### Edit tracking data

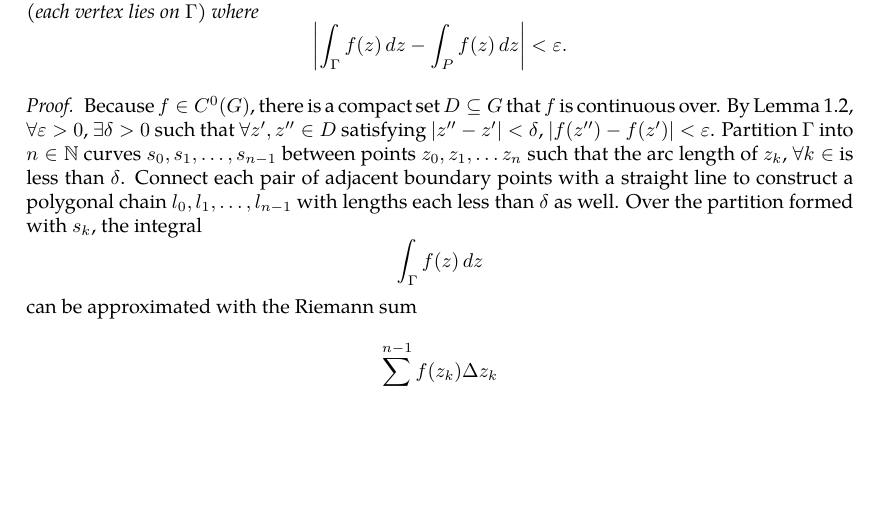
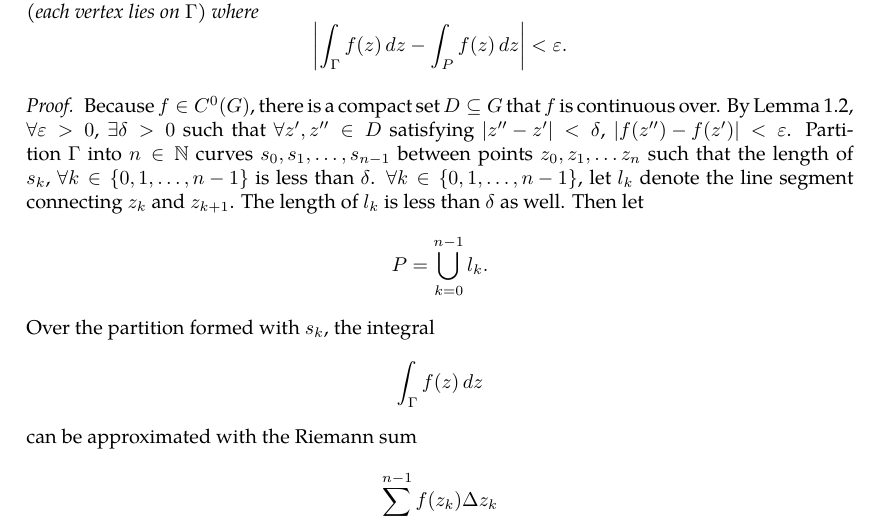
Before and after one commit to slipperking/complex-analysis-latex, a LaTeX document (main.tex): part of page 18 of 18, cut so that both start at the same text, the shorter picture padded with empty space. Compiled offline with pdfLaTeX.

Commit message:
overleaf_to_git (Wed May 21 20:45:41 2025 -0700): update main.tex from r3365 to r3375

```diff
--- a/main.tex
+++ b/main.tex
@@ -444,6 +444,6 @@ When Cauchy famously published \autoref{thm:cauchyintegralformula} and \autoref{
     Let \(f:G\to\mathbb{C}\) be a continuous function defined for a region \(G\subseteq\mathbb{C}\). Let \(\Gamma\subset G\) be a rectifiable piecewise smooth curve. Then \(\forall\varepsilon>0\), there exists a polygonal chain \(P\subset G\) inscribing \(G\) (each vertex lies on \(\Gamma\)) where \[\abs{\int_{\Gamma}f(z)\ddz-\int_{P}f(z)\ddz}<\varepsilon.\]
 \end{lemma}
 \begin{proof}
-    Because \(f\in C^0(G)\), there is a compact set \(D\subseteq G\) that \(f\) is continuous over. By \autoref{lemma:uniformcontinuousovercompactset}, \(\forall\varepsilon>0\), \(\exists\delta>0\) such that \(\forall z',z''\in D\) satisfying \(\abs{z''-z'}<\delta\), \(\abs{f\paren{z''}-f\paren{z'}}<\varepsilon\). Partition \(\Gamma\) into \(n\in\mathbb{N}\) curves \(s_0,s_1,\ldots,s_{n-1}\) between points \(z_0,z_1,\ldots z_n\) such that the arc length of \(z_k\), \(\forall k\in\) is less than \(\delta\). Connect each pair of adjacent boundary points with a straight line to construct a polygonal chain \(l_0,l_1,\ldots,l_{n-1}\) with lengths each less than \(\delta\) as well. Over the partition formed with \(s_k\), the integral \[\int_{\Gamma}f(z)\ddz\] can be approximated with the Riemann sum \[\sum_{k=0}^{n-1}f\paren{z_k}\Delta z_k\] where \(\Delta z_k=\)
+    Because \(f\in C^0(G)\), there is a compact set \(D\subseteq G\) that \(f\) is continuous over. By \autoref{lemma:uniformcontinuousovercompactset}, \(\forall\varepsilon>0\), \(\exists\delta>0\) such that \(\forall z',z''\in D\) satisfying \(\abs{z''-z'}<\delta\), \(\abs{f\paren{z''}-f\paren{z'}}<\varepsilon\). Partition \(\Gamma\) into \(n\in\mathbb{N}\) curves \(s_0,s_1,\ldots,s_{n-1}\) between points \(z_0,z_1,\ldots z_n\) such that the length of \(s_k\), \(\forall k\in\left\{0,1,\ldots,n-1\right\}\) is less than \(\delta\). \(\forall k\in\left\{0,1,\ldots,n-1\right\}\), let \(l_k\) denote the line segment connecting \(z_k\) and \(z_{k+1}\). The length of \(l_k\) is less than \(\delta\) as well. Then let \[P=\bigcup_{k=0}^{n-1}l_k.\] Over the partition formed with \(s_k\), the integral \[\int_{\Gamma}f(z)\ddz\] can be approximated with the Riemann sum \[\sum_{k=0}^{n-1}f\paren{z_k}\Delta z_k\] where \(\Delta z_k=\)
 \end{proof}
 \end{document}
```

### WORK INSTRUCTION
Search the entries above for the string "main". Copy each line in which it appears.

### YOUR RESPONSE
Before and after one commit to slipperking/complex-analysis-latex, a LaTeX document (main.tex): part of page 18 of 18, cut so that both start at the same text, the shorter picture padded with empty space. Compiled offline with pdfLaTeX.
overleaf_to_git (Wed May 21 20:45:41 2025 -0700): update main.tex from r3365 to r3375
--- a/main.tex
+++ b/main.tex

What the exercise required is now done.